◆ What you have to do: The reply should consist of one number, which is how many lines in the material below contain "sections".

◆ Provided data:

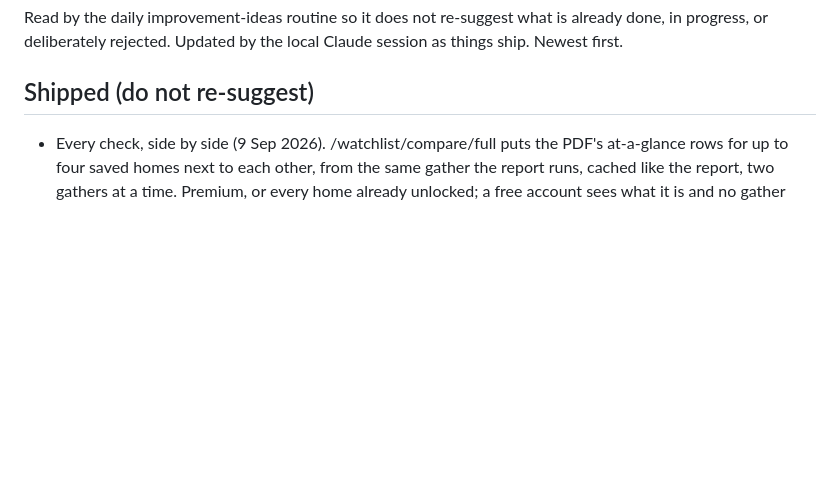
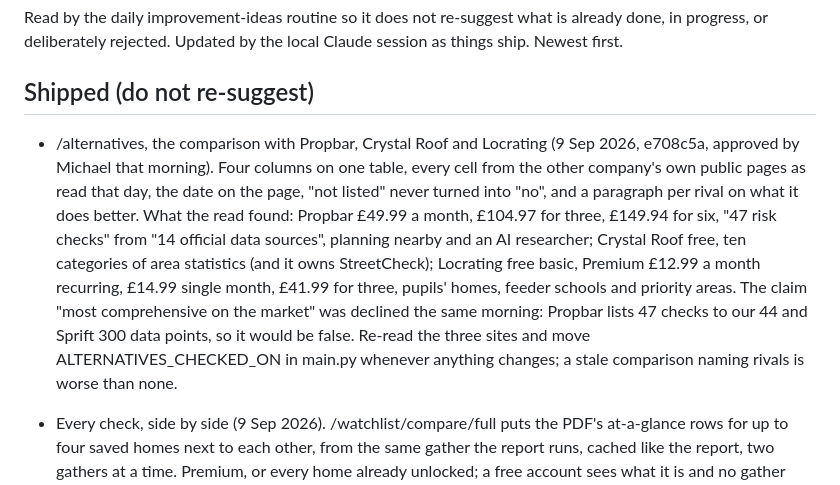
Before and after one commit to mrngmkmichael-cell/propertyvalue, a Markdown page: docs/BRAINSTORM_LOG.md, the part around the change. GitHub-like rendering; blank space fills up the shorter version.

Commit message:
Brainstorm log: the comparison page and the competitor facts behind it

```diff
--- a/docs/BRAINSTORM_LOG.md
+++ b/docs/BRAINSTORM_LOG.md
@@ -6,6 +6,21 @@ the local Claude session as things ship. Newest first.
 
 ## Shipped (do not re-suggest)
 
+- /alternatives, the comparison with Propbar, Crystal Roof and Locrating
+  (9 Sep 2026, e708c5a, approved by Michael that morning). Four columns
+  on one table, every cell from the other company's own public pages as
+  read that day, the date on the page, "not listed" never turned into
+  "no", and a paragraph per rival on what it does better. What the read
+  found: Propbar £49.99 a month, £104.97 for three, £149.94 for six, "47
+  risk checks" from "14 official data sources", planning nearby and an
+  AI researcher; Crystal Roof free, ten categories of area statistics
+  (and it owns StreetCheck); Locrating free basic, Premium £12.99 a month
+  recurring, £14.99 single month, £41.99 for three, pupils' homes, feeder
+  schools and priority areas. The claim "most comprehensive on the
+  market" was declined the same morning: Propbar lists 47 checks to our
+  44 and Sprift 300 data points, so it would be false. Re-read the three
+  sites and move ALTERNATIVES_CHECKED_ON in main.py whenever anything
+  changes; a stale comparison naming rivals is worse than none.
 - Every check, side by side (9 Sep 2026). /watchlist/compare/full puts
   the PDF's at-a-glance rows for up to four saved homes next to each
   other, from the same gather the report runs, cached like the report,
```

...

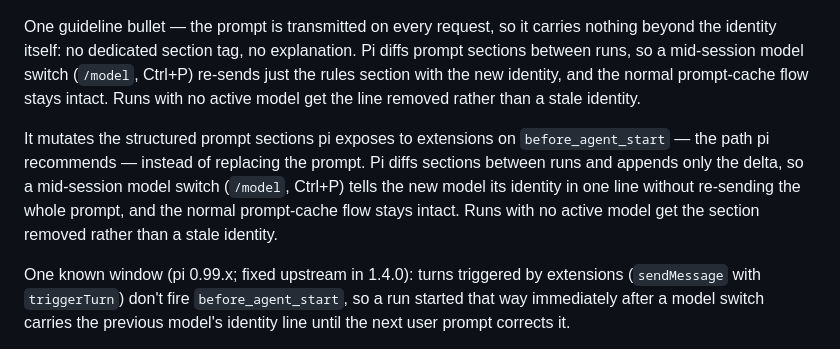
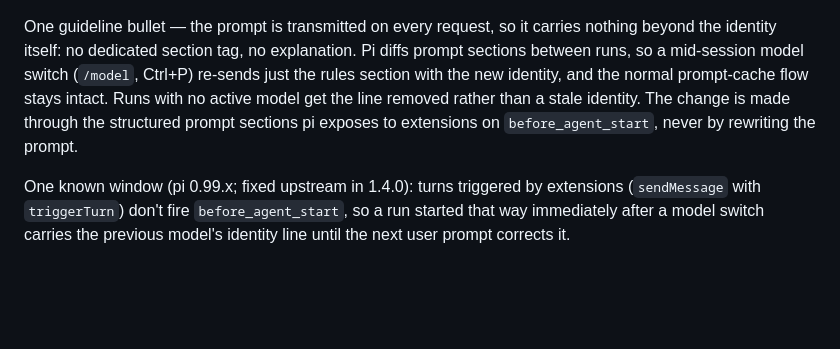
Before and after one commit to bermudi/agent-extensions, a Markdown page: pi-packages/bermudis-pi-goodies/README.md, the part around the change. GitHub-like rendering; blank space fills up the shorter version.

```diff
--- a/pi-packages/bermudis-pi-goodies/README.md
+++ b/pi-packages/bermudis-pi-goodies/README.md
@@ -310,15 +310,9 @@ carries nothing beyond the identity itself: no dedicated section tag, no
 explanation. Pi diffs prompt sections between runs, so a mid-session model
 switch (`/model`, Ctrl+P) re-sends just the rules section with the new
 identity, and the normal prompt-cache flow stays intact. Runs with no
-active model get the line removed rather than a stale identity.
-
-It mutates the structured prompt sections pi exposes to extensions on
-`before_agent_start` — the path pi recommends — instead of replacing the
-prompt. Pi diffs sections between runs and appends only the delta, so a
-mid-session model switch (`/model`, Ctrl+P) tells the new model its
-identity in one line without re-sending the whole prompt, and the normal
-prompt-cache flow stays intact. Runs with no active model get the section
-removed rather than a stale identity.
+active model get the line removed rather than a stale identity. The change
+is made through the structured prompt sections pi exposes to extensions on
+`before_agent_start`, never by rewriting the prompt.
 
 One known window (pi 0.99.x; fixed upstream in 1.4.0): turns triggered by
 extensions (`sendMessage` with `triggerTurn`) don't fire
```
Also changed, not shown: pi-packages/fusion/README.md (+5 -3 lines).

...

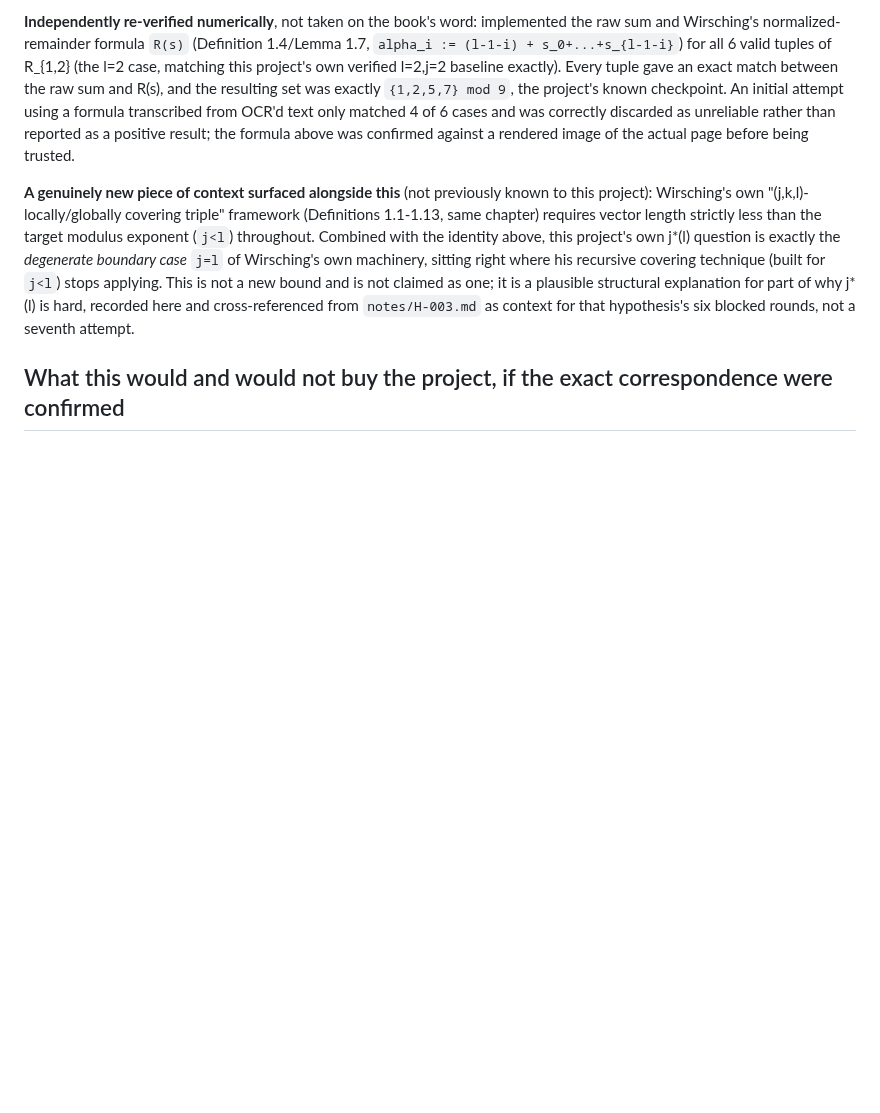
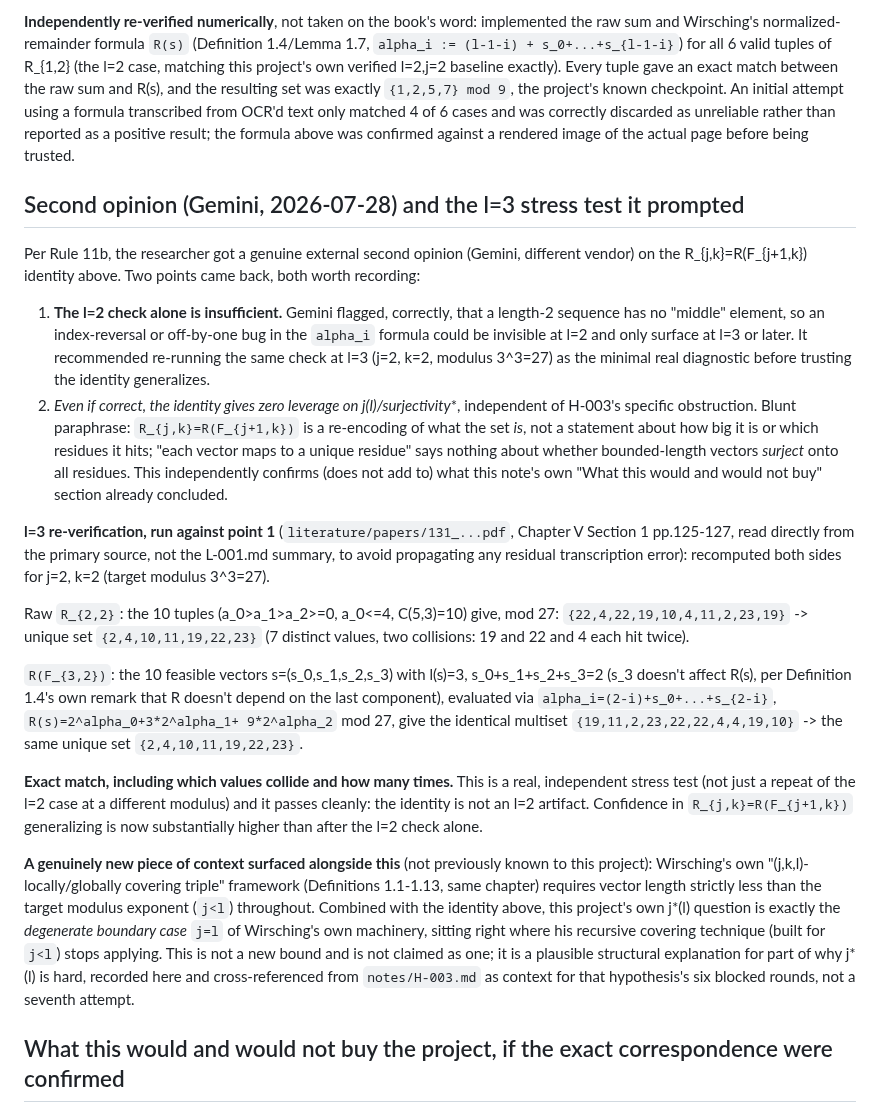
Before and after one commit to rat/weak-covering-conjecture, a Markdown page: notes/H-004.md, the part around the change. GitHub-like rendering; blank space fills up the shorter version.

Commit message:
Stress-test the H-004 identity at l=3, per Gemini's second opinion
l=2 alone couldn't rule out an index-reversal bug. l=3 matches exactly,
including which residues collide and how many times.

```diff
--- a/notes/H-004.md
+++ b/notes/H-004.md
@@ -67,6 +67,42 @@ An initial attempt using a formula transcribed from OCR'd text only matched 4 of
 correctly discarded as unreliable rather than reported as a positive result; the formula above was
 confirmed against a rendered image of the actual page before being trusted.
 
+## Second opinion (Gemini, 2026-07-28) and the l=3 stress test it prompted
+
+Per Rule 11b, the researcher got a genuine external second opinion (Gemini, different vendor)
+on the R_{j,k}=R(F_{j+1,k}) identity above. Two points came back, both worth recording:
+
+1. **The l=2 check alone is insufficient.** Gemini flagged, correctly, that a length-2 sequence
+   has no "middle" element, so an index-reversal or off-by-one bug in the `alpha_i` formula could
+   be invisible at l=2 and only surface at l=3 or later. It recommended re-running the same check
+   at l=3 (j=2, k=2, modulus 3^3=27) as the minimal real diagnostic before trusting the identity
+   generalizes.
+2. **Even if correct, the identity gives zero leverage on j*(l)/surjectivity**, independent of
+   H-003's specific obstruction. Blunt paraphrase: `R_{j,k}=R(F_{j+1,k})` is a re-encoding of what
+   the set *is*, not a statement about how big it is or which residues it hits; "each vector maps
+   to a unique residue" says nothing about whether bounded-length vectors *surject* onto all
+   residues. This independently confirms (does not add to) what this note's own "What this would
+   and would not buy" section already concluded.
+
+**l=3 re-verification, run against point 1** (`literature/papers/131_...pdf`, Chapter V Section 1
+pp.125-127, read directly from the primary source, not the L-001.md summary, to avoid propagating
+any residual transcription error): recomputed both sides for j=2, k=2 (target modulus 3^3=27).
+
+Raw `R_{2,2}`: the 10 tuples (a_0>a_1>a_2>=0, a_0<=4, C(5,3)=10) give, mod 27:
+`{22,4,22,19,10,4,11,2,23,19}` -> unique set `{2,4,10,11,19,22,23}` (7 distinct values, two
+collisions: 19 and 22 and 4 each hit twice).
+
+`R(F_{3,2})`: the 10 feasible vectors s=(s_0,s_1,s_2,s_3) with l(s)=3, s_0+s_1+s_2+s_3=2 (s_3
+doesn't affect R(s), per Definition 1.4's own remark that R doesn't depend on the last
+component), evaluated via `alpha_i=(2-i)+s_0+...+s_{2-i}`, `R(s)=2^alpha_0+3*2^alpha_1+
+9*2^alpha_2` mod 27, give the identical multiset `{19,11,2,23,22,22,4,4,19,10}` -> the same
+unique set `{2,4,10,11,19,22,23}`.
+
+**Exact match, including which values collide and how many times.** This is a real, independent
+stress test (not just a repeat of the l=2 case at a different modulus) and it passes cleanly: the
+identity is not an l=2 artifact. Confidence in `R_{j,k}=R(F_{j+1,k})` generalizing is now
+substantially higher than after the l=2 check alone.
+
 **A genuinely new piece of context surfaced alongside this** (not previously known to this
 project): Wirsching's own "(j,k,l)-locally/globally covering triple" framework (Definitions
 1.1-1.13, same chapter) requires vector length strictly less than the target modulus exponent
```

◆ Solution for this problem: 4